Revenue typically is lost because providers do not have controls in place to ensure complete billing for every patient encounter. Charging fully for all services can significantly increase a practice's revenue.
This article appears in the February 2014 issue of Managed Care Contracting & Reimbursement Advisor.
Optimizing your revenue is an ongoing challenge for any physician practice, and the task only gets harder as the healthcare industry changes and reimbursement is restructured. But one way to improve your practice revenue can easily be overlooked in all the effort to accommodate the new factors: making sure you are charging fully for each service that you already provide and not missing out on payment for activities you think are not billable.
Paying close attention to billing for normal, everyday services can significantly increase revenue, says Brian White, founder of Competitive Solutions, a physician practice consulting company in Franklin, Tenn. He typically finds that physician practices fail to bill for 10% to 12% of reimbursement to which they are entitled.

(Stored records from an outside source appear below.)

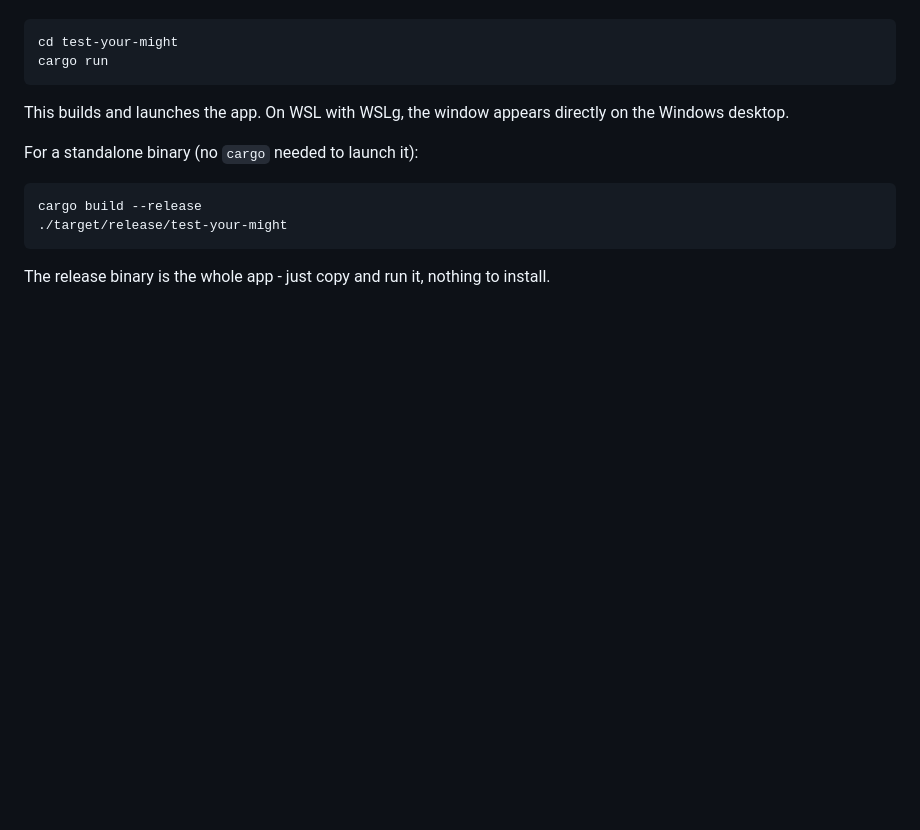
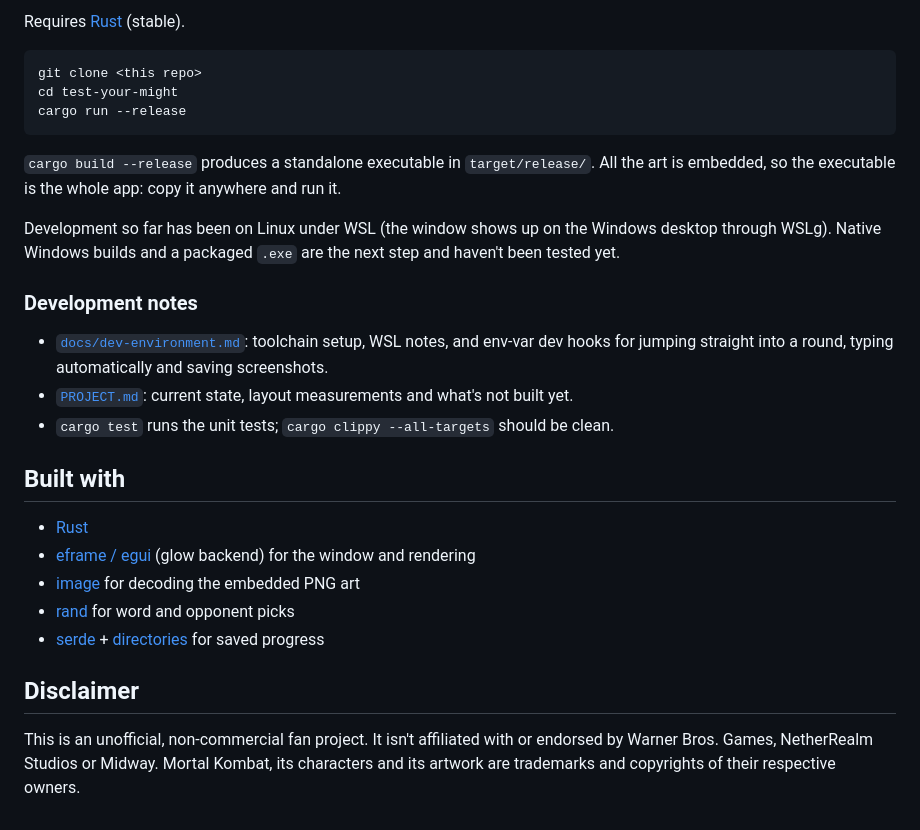
Before and after one commit to pungprakearti/test-your-might, a Markdown page: README.md, the part around the change printed below. Rendered like a GitHub page; blank space fills up the shorter version.

````diff
--- a/README.md
+++ b/README.md
@@ -28,18 +74,42 @@ Requires Rust (install via [rustup](https://rustup.rs)).
+Requires [Rust](https://rustup.rs) (stable).
 
 ```
+git clone <this repo>
 cd test-your-might
-cargo run
+cargo run --release
 ```
 
-This builds and launches the app. On WSL with WSLg, the window appears
-directly on the Windows desktop.
+`cargo build --release` produces a standalone executable in
+`target/release/`. All the art is embedded, so the executable is the whole
+app: copy it anywhere and run it.
 
-For a standalone binary (no `cargo` needed to launch it):
+Development so far has been on Linux under WSL (the window shows up on the
+Windows desktop through WSLg). Native Windows builds and a packaged `.exe` are
+the next step and haven't been tested yet.
 
-```
-cargo build --release
-./target/release/test-your-might
-```
+### Development notes
 
-The release binary is the whole app - just copy and run it, nothing to
-install.
+- [`docs/dev-environment.md`](docs/dev-environment.md): toolchain setup,
+  WSL notes, and env-var dev hooks for jumping straight into a round, typing
+  automatically and saving screenshots.
+- [`PROJECT.md`](PROJECT.md): current state, layout measurements and what's
+  not built yet.
+- `cargo test` runs the unit tests; `cargo clippy --all-targets` should be
+  clean.
+
+## Built with
+
+- [Rust](https://www.rust-lang.org/)
+- [eframe / egui](https://github.com/emilk/egui) (glow backend) for the
+  window and rendering
+- [image](https://crates.io/crates/image) for decoding the embedded PNG art
+- [rand](https://crates.io/crates/rand) for word and opponent picks
+- [serde](https://serde.rs/) + [directories](https://crates.io/crates/directories)
+  for saved progress
+
+## Disclaimer
+
+This is an unofficial, non-commercial fan project. It isn't affiliated with
+or endorsed by Warner Bros. Games, NetherRealm Studios or Midway. Mortal
+Kombat, its characters and its artwork are trademarks and copyrights of
+their respective owners.
````
Also changed, not shown: other parts of README.md (+64 -18 lines), PROJECT.md (+23 -6 lines), docs/dev-environment.md (+1 -1 lines), docs/screenshots/character-select.png (added), docs/screenshots/test-your-might.png (added), 7 other files.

"This results in a tremendous revenue loss. Practices must make sure they are capturing all that they do before they even think about improving revenue with new services or more profitable services," White says. "So many practices lose money by not charging properly for services like smoking cessation counseling or putting on an elbow brace or a knee brace. There are codes for these things that you may not think about, and you need to make sure you are billing for every single code that you can."
Revenue typically is lost because practices do not have controls behind the scenes to ensure complete billing for every patient encounter, White says. There should be processes that verify complete billing for each patient after the visit, he says.
- As Retail Clinics Surge, Quality Metrics MIA
- Providers' Push to Consolidate Roils Payers
- Medicare Cost, Quality Data Tools Weak, Says GAO
- RN Named Chief Patient Experience Officer
- No Employee Satisfaction, No Patient-Centered Culture
- Former NQF Co-Chair Linked to Conflicts of Interest in Journal Probe
- Population Health Pays Off for NY Collaborative
- How Simple Data Analytics is Driving Physician Incentives
- In PCMH, the 'P' is Not for 'Physician'
- AMA Pushes Lame Duck Congress for SGR Repeal